Problem details
Below are the records; count the lines that include the string "README" and give only that number.

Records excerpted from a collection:
══════════

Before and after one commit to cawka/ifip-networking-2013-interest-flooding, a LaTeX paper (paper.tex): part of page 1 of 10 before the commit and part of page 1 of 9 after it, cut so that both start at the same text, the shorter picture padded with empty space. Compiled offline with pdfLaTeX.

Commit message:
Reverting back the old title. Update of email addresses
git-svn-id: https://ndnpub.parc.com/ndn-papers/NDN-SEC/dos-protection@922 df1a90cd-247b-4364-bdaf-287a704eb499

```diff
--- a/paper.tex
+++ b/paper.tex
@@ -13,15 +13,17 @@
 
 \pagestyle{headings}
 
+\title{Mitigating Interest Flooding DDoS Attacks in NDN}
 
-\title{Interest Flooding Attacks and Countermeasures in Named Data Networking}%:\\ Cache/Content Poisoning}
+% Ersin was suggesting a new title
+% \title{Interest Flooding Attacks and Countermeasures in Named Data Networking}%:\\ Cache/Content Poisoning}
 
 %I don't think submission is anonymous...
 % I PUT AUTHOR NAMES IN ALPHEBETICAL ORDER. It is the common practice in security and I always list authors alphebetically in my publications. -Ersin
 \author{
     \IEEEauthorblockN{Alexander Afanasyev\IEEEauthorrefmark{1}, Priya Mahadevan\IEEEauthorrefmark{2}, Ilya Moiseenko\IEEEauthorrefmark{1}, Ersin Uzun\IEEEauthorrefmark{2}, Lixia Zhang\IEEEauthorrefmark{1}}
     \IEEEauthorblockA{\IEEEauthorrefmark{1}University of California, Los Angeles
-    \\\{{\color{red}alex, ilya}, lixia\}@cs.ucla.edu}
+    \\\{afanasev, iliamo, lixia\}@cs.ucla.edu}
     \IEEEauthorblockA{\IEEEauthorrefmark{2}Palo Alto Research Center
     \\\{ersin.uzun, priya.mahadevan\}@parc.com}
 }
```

══════════

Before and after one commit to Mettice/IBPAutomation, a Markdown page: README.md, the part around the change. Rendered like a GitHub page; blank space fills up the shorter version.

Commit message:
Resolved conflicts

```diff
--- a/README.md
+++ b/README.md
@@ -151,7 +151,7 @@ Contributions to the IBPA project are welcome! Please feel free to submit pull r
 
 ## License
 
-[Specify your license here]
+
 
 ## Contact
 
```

══════════

Completed exercise
3